Background: The tumor microenvironment plays an important role in the progression of cancer by mediating stromal-epithelial paracrine signaling, which can aberrantly modulate cellular proliferation and tumorigenesis. Exposure to environmental toxicants, such as inorganic arsenic (iAs), has also been implicated in the progression of prostate cancer. oBjective: The role of iAs exposure in stromal signaling in the tumor microenvironment has been largely unexplored. Our objective was to elucidate molecular mechanisms of iAs-induced changes to stromal signaling by an enriched prostate tumor microenvironment cell population, adipose-derived mesenchymal stem/stromal cells (ASCs). results: ASC-conditioned media (CM) collected after 1 week of iAs exposure increased prostate cancer cell viability, whereas CM from ASCs that received no iAs exposure decreased cell viability. Cytokine array analysis suggested changes to cytokine signaling associated with iAs exposure. Subsequent proteomic analysis suggested a concentration-dependent alteration to the HMOX1/THBS1/TGFβ signaling pathway by iAs. These results were validated by quantitative reverse transcriptase-polymerase chain reaction (RT-PCR) and Western blotting, confirming a concentration dependent increase in HMOX1 and a decrease in THBS1 expression in ASC following iAs exposure. Subsequently, we used a TGFβ pathway reporter construct to confirm a decrease in stromal TGFβ signaling in ASC following iAs exposure. conclusions: Our results suggest a concentration-dependent alteration of stromal signaling: specifically, attenuation of stromal-mediated TGFβ signaling following exposure to iAs. Our results indicate iAs may enhance prostate cancer cell viability through a previously unreported stromal-based mechanism. These findings indicate that the stroma may mediate the effects of iAs in tumor progression, which may have future therapeutic implications.

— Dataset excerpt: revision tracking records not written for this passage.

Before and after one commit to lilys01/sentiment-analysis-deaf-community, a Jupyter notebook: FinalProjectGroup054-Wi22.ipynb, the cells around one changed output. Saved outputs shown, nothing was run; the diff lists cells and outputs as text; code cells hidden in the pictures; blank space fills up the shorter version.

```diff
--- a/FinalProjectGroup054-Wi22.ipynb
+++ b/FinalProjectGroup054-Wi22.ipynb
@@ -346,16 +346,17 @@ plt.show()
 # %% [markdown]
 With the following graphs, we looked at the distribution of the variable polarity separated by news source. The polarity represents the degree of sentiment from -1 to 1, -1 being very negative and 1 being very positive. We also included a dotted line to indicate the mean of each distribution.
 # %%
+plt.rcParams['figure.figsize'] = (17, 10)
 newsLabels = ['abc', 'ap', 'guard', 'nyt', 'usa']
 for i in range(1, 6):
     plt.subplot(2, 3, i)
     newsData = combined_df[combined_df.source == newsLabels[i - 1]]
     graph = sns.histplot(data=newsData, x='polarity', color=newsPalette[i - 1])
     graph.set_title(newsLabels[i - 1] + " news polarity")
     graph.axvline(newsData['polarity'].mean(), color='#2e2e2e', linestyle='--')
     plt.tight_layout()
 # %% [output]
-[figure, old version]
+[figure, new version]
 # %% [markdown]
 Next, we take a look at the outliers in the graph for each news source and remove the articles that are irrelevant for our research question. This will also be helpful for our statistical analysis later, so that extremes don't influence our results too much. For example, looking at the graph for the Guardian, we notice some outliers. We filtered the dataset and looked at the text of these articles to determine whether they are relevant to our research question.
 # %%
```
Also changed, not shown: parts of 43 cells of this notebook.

ASJC Scopus subject areas
- Public Health, Environmental and Occupational Health
- Health, Toxicology and Mutagenesis